The people around West Branch still pray for their troops during Sunday morning services. They still fly flags from poles in their front yards and tie yellow ribbons to trees. Cindy Morrow still smokes cigarettes and spends her days glued to CNN.
A few miles to the west, a father keeps scissors in his pickup truck so he can trim the grass around his son's headstone.
And a mother down on Lexington Road keeps thinking about how life was different here before the war, when the boys swam in her pond and spent their days laughing. Now, she sits alone and replays the last voice mail her son ever left her.
"Hey, Mom," Danny says every time, "It's me ..."
Brady Dennis can be reached at firstname.lastname@example.org or 813 226-3386.
Lance Cpl. Jack Coldsnow
Just began his second tour of duty in Iraq; has served in Ramadi, among other places; does not plan to re-enlist in the Marines.
Cpl. Mike Gulley
Has served in al-Qaim, Iraq, since February; squad leader in charge of nine other Marines; due home in October and doesn't plan to re-enlist; wants to move to Virginia Beach and become an electrician; his mother, a Marine, also spent time in Iraq.
Lance Cpl. Tim Hardy
Marine reservist; served in Iraq from March to September 2005; now back in Ohio, working full-time at a potato chip factory and bartending at night; taking night classes in business management at Kent State University.
Cpl. Tyler Jordan
Stationed at Camp LeJeune, N.C.; served two tours in Iraq between 2004 and 2006; awarded a Purple Heart; plans to leave the Marines at the end of his enlistment and enroll at Marshall University; hopes to study business or law enforcement.
Lance Cpl. Randy Kibler
Stationed at the Marine Corps Air Station at Cherry Point, N.C.; deployed to Iraq from February to September 2005, likely headed back to Iraq in early 2007; plans to re-enlist.
Lance Cpl. Daniel McVicker
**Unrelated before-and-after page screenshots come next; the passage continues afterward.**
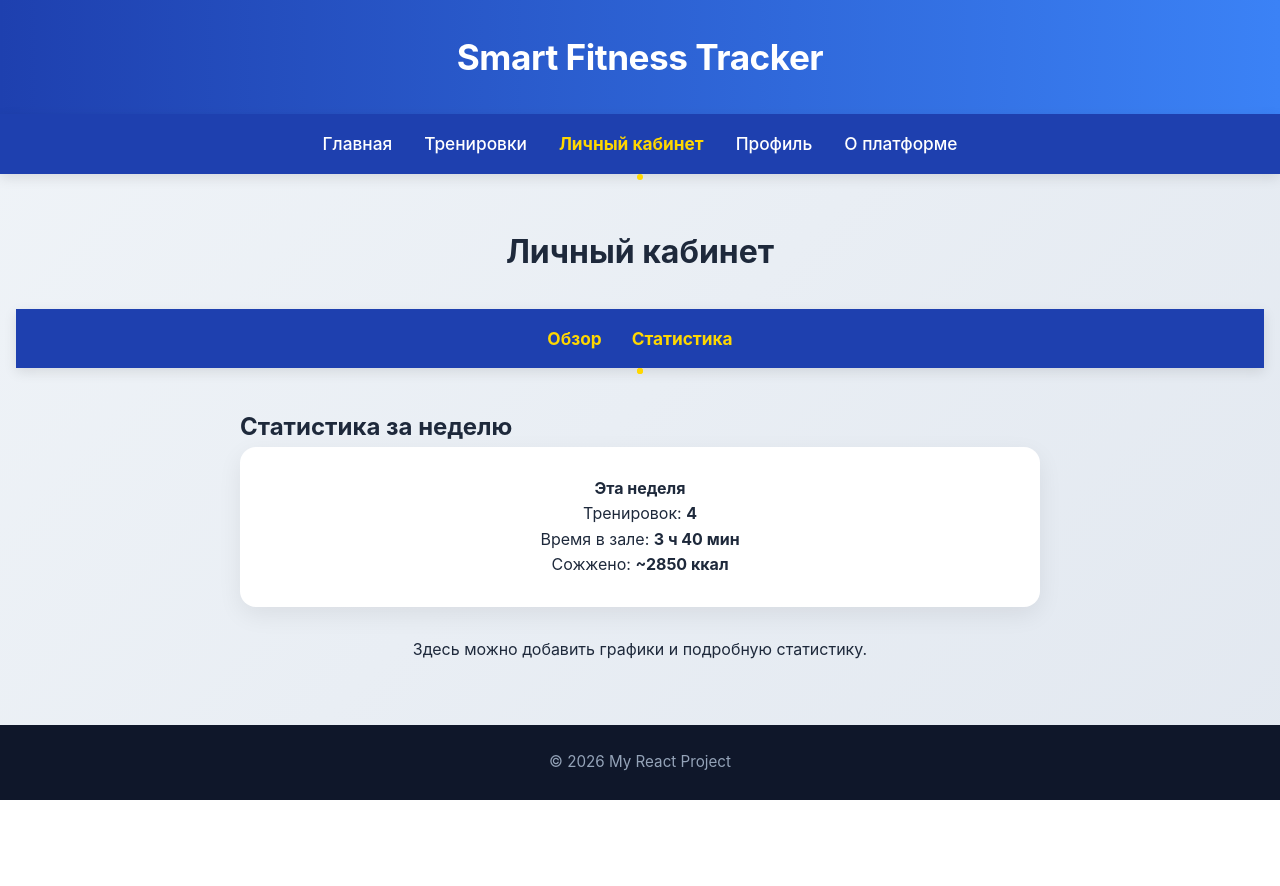
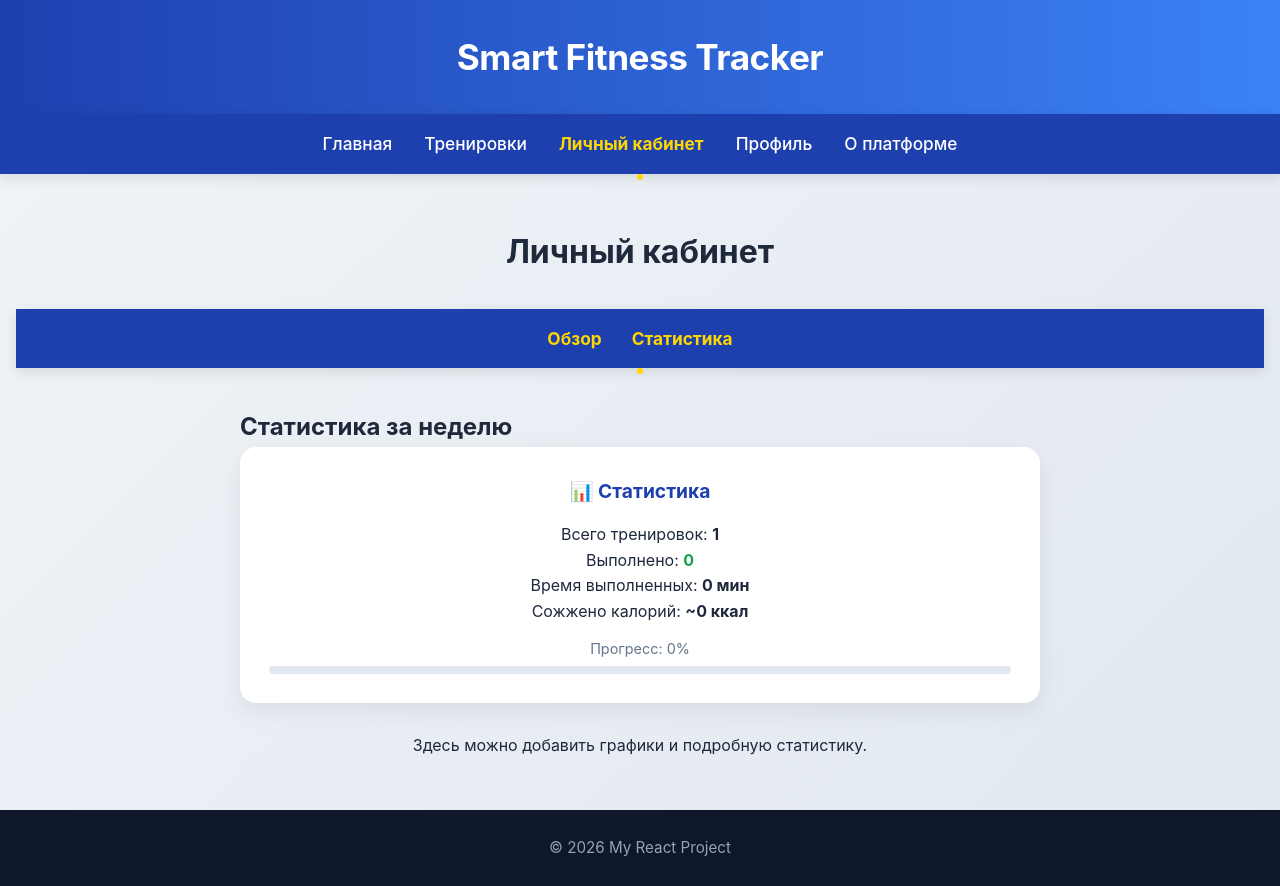
Before and after one commit to 4bush/project_front, a React (Vite) app: page /dashboard/stats in a window 1280 px wide. Before the commit the page ends 800 px from the top, so only its background shows below. Built offline with nearby package versions, Linux system fonts and the light colour scheme; sample sign-in values are in the browser's storage.

Commit message:
Update WorkoutStats.jsx

```diff
--- a/src/components/WorkoutStats.jsx
+++ b/src/components/WorkoutStats.jsx
@@ -1,10 +1,52 @@
+import { useMemo } from 'react';
+import { useWorkouts } from '../context/WorkoutContext';
+
 function WorkoutStats() {
+  const { workouts } = useWorkouts();
+
+  // useMemo — считаем статистику только при изменении workouts
+  const stats = useMemo(() => {
+    const completed = workouts.filter((w) => w.completed);
+    const totalMinutes = workouts.reduce((sum, w) => sum + (Number(w.duration) || 0), 0);
+    const completedMinutes = completed.reduce((sum, w) => sum + (Number(w.duration) || 0), 0);
+    const hours = Math.floor(completedMinutes / 60);
+    const mins = completedMinutes % 60;
+    const calories = Math.round(completedMinutes * 7.5); // ~7.5 ккал/мин среднее
+
+    return {
+      total: workouts.length,
+      completed: completed.length,
+      totalMinutes,
+      timeStr: hours > 0 ? `${hours} ч ${mins} мин` : `${mins} мин`,
+      calories,
+    };
+  }, [workouts]);
+
   return (
     <div className="stats-box">
-      <h4>Эта неделя</h4>
-      <p>Тренировок: <strong>4</strong></p>
-      <p>Время в зале: <strong>3 ч 40 мин</strong></p>
-      <p>Сожжено: <strong>~2850 ккал</strong></p>
+      <h4 style={{ marginBottom: '1rem', fontSize: '1.2rem', color: '#1e40af' }}>📊 Статистика</h4>
+      <p>Всего тренировок: <strong>{stats.total}</strong></p>
+      <p>Выполнено: <strong style={{ color: '#16a34a' }}>{stats.completed}</strong></p>
+      <p>Время выполненных: <strong>{stats.timeStr}</strong></p>
+      <p>Сожжено калорий: <strong>~{stats.calories} ккал</strong></p>
+      {stats.total > 0 && (
+        <div style={{ marginTop: '12px' }}>
+          <p style={{ fontSize: '0.9rem', color: '#64748b' }}>
+            Прогресс: {Math.round((stats.completed / stats.total) * 100)}%
+          </p>
+          <div style={{ background: '#e2e8f0', borderRadius: '8px', height: '8px', marginTop: '6px' }}>
+            <div
+              style={{
+                background: '#2563eb',
+                height: '8px',
+                borderRadius: '8px',
+                width: `${(stats.completed / stats.total) * 100}%`,
+                transition: 'width 0.5s ease',
+              }}
+            />
+          </div>
+        </div>
+      )}
     </div>
   );
 }
```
Killed Oct. 6, 2005, by a roadside bomb in al-Qaim, Iraq, near the Syrian border; was stationed at the Marine Corps Air Station at Cherry Point, N.C.; buried in Beloit, within sight of the lights from the West Branch football stadium.
Cpl. Brian Morris
Stationed at Camp LeJeune, N.C.; married to his high school girlfriend, Nicole; they have a 6-month-old son, Porter; served two tours in Iraq between 2004 and 2006; participated in the siege on Fallujah; hopes to re-enlist and return to Ohio as a Marine recruiter.
Cpl. Wade Morrow
Stationed out of Camp Pendleton, Calif.; married to his high school girlfriend, Shawna; served one tour in Iraq, from February to September 2004; began another deployment last week; plans to move back to Ohio in 2007 and start a family.
Lance Cpl. Doug Osberg
Marine reservist; served in Iraq from March to September 2005; now back in Ohio, working nights in a plant that makes piping; plans to sign on for more duty and expects another tour in Iraq.